(Front-end code edit data)
::::
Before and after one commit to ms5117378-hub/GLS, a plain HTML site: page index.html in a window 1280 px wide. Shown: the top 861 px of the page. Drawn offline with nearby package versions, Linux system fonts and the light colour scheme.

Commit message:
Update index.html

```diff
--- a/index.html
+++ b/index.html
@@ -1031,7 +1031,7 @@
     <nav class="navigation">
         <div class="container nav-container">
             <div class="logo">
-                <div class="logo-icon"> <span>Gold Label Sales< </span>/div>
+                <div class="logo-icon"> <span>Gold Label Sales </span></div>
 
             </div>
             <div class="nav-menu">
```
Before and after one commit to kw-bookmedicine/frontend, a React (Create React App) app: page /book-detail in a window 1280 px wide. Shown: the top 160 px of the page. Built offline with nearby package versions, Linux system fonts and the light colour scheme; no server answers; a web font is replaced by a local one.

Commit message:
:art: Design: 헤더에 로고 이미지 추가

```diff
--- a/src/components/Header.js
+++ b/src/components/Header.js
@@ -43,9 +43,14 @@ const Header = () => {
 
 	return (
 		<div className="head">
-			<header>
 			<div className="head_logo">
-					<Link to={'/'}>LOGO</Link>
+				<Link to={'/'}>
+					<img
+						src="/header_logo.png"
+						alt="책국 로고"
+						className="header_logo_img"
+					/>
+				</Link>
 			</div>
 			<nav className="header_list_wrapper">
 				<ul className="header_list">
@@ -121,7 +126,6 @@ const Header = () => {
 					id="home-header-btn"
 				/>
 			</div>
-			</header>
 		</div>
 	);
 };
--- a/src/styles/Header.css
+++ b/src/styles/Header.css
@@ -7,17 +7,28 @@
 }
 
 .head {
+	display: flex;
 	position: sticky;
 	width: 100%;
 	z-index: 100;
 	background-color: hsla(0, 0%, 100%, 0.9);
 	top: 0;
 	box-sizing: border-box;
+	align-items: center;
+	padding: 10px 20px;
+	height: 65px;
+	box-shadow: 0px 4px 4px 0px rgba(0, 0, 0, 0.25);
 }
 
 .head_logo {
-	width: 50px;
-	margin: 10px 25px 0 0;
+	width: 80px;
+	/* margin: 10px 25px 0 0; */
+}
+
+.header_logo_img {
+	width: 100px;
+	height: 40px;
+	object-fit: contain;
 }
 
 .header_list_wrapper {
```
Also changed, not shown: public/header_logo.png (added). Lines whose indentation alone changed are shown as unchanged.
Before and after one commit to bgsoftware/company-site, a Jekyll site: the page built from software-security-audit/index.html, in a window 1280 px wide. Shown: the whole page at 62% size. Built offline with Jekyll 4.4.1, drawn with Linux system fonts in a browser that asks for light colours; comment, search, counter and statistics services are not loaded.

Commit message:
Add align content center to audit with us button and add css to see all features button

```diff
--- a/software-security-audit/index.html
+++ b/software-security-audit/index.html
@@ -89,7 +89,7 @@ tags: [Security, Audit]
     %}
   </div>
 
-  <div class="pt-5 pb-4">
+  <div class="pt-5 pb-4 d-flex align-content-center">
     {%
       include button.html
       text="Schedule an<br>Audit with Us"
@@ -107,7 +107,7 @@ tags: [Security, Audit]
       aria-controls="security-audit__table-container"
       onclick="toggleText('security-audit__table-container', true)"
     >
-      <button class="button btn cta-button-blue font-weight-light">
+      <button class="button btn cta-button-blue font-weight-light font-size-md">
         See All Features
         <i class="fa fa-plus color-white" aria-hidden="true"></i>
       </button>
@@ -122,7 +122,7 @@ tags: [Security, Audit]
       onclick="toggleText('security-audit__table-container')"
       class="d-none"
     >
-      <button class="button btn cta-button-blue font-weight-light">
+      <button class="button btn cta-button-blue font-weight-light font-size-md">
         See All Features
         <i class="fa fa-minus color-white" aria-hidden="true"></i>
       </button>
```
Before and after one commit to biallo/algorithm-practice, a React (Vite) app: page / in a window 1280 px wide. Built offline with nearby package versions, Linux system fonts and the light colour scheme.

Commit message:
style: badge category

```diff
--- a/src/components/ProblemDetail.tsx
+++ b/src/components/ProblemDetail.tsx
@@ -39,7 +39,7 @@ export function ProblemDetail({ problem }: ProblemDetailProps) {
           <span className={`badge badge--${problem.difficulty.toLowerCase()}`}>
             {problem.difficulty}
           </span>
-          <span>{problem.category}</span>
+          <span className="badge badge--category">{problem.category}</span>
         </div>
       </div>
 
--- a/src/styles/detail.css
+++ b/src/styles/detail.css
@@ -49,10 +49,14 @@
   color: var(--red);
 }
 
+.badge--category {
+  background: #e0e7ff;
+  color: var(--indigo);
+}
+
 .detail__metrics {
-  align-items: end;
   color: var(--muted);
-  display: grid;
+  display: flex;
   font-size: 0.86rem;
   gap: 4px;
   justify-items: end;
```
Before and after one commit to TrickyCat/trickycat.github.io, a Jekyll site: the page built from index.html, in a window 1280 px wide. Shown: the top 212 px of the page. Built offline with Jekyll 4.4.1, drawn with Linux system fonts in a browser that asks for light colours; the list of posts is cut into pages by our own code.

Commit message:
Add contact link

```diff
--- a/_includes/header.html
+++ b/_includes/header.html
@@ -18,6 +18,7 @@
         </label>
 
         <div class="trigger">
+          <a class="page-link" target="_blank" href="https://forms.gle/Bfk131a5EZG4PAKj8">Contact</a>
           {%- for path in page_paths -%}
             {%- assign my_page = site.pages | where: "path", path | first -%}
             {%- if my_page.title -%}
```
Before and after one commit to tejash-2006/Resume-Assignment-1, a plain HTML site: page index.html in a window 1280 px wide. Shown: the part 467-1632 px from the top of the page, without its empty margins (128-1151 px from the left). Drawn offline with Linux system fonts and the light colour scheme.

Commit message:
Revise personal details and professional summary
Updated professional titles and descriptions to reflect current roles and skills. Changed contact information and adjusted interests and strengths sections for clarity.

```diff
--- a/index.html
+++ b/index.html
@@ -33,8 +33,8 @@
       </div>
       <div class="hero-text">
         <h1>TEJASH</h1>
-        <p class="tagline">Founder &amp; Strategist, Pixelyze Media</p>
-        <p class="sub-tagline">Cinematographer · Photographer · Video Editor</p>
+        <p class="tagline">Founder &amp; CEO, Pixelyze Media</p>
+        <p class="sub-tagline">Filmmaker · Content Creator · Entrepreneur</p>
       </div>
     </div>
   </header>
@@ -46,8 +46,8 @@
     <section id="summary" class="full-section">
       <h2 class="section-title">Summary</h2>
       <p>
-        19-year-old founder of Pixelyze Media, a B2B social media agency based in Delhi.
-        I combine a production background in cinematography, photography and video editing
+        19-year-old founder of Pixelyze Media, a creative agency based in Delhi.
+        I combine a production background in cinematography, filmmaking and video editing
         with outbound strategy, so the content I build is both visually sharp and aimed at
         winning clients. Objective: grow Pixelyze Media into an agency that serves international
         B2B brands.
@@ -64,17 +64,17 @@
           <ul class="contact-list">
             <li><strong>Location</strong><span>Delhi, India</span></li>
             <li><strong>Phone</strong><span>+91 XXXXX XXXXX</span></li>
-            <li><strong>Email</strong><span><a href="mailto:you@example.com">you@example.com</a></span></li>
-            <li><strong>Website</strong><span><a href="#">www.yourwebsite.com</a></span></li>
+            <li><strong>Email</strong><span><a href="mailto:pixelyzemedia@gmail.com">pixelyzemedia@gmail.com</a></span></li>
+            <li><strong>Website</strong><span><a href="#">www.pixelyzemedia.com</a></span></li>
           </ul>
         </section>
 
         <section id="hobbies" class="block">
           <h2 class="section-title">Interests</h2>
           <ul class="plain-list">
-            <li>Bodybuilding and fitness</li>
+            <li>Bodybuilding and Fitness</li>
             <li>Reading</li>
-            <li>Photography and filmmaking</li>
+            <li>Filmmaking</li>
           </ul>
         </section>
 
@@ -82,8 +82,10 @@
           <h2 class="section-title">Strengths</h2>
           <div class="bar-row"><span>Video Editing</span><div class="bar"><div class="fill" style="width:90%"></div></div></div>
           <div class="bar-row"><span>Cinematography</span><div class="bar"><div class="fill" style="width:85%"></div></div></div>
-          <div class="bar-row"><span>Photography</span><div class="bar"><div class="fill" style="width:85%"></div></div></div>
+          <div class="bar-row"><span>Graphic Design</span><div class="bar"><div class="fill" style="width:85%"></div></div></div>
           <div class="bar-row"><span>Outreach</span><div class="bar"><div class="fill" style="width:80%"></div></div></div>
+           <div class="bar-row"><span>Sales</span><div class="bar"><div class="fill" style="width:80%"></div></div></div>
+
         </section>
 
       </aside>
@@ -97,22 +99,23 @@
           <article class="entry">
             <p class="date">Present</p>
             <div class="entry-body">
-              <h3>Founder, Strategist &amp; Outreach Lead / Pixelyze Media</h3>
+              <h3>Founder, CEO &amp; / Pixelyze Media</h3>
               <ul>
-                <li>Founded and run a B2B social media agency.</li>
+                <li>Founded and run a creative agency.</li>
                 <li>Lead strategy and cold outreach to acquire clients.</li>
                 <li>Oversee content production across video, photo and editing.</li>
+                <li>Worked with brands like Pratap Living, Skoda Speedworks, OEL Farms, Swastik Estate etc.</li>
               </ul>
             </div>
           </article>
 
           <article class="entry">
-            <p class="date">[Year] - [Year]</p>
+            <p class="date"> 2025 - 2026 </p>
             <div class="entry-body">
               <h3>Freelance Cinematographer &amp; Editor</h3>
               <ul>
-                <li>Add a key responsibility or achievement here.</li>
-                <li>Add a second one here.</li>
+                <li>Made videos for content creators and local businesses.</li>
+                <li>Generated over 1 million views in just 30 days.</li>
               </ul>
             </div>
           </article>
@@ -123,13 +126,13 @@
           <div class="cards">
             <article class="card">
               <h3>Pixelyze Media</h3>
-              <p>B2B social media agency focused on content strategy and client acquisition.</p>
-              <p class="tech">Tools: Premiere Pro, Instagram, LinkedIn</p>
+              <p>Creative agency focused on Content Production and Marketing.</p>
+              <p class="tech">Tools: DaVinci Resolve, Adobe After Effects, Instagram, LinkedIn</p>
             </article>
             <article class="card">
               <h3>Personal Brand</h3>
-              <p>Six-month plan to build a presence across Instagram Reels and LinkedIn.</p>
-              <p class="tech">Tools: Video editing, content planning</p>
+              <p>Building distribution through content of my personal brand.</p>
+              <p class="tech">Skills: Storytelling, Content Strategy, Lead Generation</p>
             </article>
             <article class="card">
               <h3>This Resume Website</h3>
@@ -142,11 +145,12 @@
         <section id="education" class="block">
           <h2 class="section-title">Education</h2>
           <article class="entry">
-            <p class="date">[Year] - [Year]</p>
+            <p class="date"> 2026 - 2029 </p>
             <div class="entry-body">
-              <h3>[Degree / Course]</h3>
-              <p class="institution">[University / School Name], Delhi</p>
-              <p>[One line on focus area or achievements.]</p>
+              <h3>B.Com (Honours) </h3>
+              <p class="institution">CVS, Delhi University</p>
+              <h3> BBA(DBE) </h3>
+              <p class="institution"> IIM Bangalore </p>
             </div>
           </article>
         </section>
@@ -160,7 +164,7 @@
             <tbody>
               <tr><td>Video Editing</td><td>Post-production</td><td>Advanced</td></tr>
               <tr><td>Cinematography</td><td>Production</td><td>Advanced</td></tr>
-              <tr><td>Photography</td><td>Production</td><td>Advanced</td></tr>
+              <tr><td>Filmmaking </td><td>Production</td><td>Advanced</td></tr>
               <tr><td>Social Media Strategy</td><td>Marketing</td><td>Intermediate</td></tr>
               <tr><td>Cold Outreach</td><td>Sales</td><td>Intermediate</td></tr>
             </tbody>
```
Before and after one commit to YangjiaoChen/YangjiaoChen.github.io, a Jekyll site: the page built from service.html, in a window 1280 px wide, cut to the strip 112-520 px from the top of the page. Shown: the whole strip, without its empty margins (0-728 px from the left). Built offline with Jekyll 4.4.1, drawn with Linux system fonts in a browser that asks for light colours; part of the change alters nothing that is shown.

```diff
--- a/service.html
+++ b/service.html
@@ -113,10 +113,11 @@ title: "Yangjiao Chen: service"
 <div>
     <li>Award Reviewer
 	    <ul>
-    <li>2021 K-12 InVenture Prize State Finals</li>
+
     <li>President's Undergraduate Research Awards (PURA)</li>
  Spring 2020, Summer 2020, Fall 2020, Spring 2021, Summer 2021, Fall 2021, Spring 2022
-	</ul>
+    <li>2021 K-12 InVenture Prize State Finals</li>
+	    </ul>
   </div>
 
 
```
::::
#### [WHAT NEEDS TO BE DONE]
Which of the lines in the data contain the string "Lead"? Return each one.

#### [SOLUTION TO THE PROBLEM]
-              <h3>Founder, Strategist &amp; Outreach Lead / Pixelyze Media</h3>
                 <li>Lead strategy and cold outreach to acquire clients.</li>
+              <p class="tech">Skills: Storytelling, Content Strategy, Lead Generation</p>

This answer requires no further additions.